We don’t just see our clients as a line item or a to-do list. We take ownership of these companies and obsess over them as if they were our own. We want what is best for the client, and by golly we’ll fight to make sure it happens.
Our phones buzzed in an almost chaotic symphony. We discussed. We debated. We squared off for what mattered to us. Somewhere along the way something beautiful emerged. With a hidden background cacophony of passionate arguments, we spoke to the client and presented a new company name, a new brand strategy, and an entire plan for the next five years.
“How’d you do this?”
“It just came to us.”
Rules Of Engagement
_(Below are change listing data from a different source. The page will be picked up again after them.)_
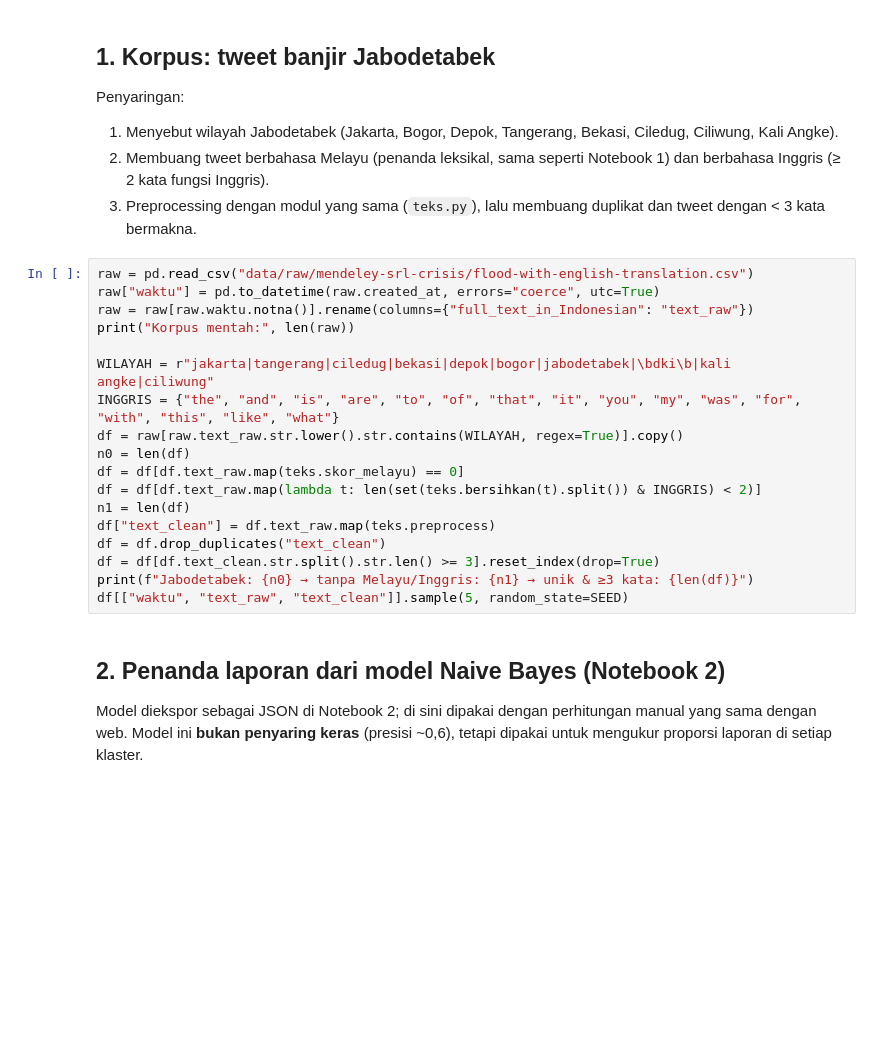
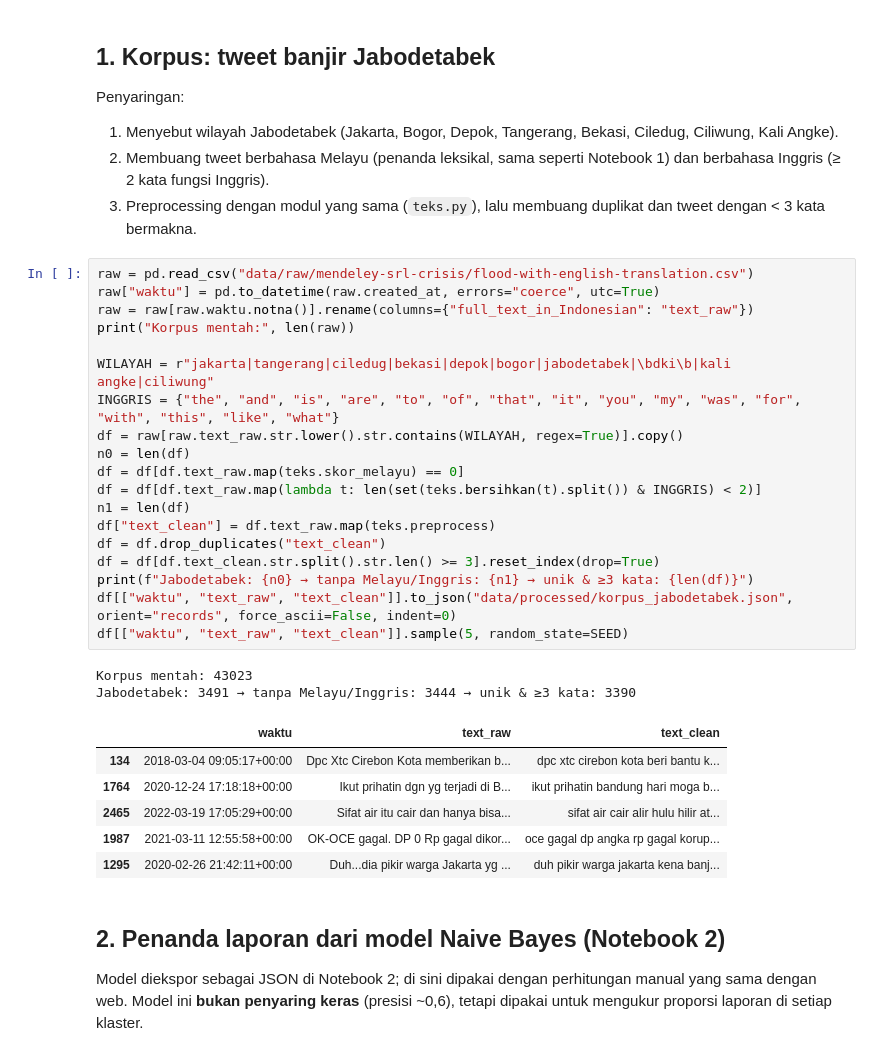
Before and after one commit to izviopm/uts-ai-banjir-ciledug, a Jupyter notebook: notebooks/04_klasterisasi_peringkasan.ipynb, the cells around one changed output. Drawn from its saved outputs; the diff is of its cells as text; blank space fills up the shorter version.

```diff
--- a/notebooks/04_klasterisasi_peringkasan.ipynb
+++ b/notebooks/04_klasterisasi_peringkasan.ipynb
@@ -52,21 +52,31 @@ Penyaringan:
 # %%
 raw = pd.read_csv("data/raw/mendeley-srl-crisis/flood-with-english-translation.csv")
 raw["waktu"] = pd.to_datetime(raw.created_at, errors="coerce", utc=True)
 raw = raw[raw.waktu.notna()].rename(columns={"full_text_in_Indonesian": "text_raw"})
 print("Korpus mentah:", len(raw))
 
 WILAYAH = r"jakarta|tangerang|ciledug|bekasi|depok|bogor|jabodetabek|\bdki\b|kali angke|ciliwung"
 INGGRIS = {"the", "and", "is", "are", "to", "of", "that", "it", "you", "my", "was", "for", "with", "this", "like", "what"}
 df = raw[raw.text_raw.str.lower().str.contains(WILAYAH, regex=True)].copy()
 n0 = len(df)
 df = df[df.text_raw.map(teks.skor_melayu) == 0]
 df = df[df.text_raw.map(lambda t: len(set(teks.bersihkan(t).split()) & INGGRIS) < 2)]
 n1 = len(df)
 df["text_clean"] = df.text_raw.map(teks.preprocess)
 df = df.drop_duplicates("text_clean")
 df = df[df.text_clean.str.split().str.len() >= 3].reset_index(drop=True)
 print(f"Jabodetabek: {n0} → tanpa Melayu/Inggris: {n1} → unik & ≥3 kata: {len(df)}")
+df[["waktu", "text_raw", "text_clean"]].to_json("data/processed/korpus_jabodetabek.json", orient="records", force_ascii=False, indent=0)
 df[["waktu", "text_raw", "text_clean"]].sample(5, random_state=SEED)
+# %% [output]
+Korpus mentah: 43023
+Jabodetabek: 3491 → tanpa Melayu/Inggris: 3444 → unik & ≥3 kata: 3390
+|  | waktu | text_raw | text_clean |
+| 134 | 2018-03-04 09:05:17+00:00 | Dpc Xtc Cirebon Kota memberikan b... | dpc xtc cirebon kota beri bantu k... |
+| 1764 | 2020-12-24 17:18:18+00:00 | Ikut prihatin dgn yg terjadi di B... | ikut prihatin bandung hari moga b... |
+| 2465 | 2022-03-19 17:05:29+00:00 | Sifat air itu cair dan hanya bisa... | sifat air cair alir hulu hilir at... |
+| 1987 | 2021-03-11 12:55:58+00:00 | OK-OCE gagal. DP 0 Rp gagal dikor... | oce gagal dp angka rp gagal korup... |
+| 1295 | 2020-02-26 21:42:11+00:00 | Duh...dia pikir warga Jakarta yg ... | duh pikir warga jakarta kena banj... |
 # %% [markdown]
 ## 2. Penanda laporan dari model Naive Bayes (Notebook 2)
 Model diekspor sebagai JSON di Notebook 2; di sini dipakai dengan perhitungan manual yang sama dengan web.
```
Also changed, not shown: parts of 17 cells of this notebook, 9 other files.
When you step up to fight for a creative concept, you have to adhere to a few guiding principles.
You’re arguing ideas, not people.
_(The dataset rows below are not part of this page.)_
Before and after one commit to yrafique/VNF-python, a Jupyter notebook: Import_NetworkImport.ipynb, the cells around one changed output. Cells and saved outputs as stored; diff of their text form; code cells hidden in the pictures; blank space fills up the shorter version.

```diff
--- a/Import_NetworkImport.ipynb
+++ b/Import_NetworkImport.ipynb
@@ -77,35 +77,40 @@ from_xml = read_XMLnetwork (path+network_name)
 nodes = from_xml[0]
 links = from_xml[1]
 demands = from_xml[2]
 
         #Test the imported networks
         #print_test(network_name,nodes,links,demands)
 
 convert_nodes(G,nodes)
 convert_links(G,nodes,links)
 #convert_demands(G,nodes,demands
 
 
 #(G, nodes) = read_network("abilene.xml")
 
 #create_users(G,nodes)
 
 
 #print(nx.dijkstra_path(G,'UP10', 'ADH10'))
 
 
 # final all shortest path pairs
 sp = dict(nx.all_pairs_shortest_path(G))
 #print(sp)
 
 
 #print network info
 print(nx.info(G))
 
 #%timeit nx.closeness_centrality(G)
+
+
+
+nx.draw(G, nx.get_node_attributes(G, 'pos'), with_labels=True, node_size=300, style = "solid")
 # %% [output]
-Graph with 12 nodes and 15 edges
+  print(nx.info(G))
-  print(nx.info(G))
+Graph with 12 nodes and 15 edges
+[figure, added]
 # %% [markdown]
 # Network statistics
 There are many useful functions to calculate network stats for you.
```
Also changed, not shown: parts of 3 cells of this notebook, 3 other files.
It’s easy to take it personal. Perhaps you like a particular font. The team thinks it’s the worst they’ve ever seen. Does this mean you’re wrong? Nope. It means you believed in something, and it didn’t win the day.
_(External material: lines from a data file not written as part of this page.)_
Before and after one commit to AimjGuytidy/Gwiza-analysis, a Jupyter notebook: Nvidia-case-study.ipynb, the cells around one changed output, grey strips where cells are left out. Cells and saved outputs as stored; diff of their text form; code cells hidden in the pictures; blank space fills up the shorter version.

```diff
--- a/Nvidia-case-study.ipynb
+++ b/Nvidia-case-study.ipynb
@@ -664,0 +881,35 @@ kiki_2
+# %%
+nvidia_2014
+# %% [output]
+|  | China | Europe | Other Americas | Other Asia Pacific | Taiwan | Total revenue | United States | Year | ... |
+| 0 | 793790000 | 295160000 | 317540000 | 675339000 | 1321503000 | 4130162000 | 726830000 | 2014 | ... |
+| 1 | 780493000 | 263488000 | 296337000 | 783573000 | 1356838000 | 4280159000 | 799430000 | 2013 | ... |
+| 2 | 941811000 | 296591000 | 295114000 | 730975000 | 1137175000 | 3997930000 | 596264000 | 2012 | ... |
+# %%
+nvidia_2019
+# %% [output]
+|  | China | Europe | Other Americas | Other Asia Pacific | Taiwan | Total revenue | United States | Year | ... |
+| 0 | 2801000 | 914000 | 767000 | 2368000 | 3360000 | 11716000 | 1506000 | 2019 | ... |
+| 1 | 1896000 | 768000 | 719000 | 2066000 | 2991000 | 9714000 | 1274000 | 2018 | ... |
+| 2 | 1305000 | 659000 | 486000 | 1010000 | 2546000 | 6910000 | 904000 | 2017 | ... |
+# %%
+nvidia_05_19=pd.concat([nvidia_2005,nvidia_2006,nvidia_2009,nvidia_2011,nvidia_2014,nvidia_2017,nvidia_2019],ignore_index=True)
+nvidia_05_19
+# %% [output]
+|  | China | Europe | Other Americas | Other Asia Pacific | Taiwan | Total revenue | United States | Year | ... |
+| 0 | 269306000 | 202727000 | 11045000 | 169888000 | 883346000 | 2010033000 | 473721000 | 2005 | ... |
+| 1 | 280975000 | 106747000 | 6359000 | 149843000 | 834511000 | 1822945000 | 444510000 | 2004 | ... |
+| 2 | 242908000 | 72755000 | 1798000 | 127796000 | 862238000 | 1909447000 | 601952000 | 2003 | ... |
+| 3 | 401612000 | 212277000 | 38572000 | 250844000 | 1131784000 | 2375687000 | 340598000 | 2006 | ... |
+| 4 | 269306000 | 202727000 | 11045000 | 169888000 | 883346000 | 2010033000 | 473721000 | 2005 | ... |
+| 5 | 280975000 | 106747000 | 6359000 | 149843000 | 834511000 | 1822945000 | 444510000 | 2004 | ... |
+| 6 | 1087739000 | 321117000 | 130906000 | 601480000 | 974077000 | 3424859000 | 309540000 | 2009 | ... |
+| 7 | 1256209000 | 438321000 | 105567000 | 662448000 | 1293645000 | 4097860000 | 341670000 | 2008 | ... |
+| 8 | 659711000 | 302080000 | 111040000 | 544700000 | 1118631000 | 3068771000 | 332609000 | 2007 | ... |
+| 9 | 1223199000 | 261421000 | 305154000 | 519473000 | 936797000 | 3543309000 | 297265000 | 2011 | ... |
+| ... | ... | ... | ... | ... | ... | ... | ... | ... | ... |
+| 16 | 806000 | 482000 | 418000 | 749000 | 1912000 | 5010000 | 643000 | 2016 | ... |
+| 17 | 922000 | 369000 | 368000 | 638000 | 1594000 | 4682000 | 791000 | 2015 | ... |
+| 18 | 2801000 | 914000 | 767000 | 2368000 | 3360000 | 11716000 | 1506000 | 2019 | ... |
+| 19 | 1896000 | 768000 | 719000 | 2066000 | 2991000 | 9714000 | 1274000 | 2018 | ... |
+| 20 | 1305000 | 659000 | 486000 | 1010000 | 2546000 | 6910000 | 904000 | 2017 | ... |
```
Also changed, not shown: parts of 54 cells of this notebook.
Know when to back down.
Do you want to know who is the least popular member of a team?
The person that never sees any other side of a topic.
Just because your idea isn’t used, doesn’t mean it’s bad. Take comfort that your contribution moved the conversation towards a final conclusion. Each disparate idea or zany suggestion helps to stimulate the conversation and open up a dialog about marketing solutions.
Sometimes your idea wins the day. Other times you play a part of the evolution of the final solution. In either case, it’s best to tap out respectfully when your idea isn’t used.
Leave your ego at the door.
Fall in love with your work. Be intimate with the details. But don’t get married to it.
Believing in what you are proposing doesn’t mean dying on that hill. The people that make the greatest difference are the ones that are humble enough to accept when their idea isn’t accepted.
Don’t let your identity and ego revolve around the success of pushing your point. Your value is far greater than your ability to win arguments and present ideas. If you’re too emotionally involved, chances are high your ideas are not grounded in objectivity. Detachment and a clear head are the fundamental tools for presenting strong ideas that are not only grounded in reality, but also most likely to succeed.
Get behind the team.
There comes a time when you gotta ship. That moment happens when the leader, and usually the majority of the team, says this is done. It’s as perfect as we can get it. This is your cue to own it. The final product belongs to the team. Be proud.
Once the team makes a decision, it’s time to validate the concept. This can come through a variety of methods (focus groups, research, interviews with impartial third parties). But you must fully embrace the new concept while you do your due diligence. Otherwise, you may influence your findings and lead the concept back to your idea – which could have vastly negative consequences if your idea isn’t the right solution for the client.
Leadership Requires Backbone
Moments before sitting down to write this blog (actually the inspiration for it), we had a long, passionate internal debate.
Coy, our CEO listened to Jon, our Creative Director, standing on a hill for something that he felt was too important to let go. It was intense.
“That’s short term thinking!”
“We need to be smarter here!”
Back and forth, and on and on.
Coy not only puts up with this from his team, he encourages it. Why?
“Because somewhere between what I think is right, what Jon feels is original, what Paige’s data shows, and what Jordania’s experience dictates, is a much smarter person than me. It’s the collective brain that raises our performance as a team.”
It also produces better work for our clients.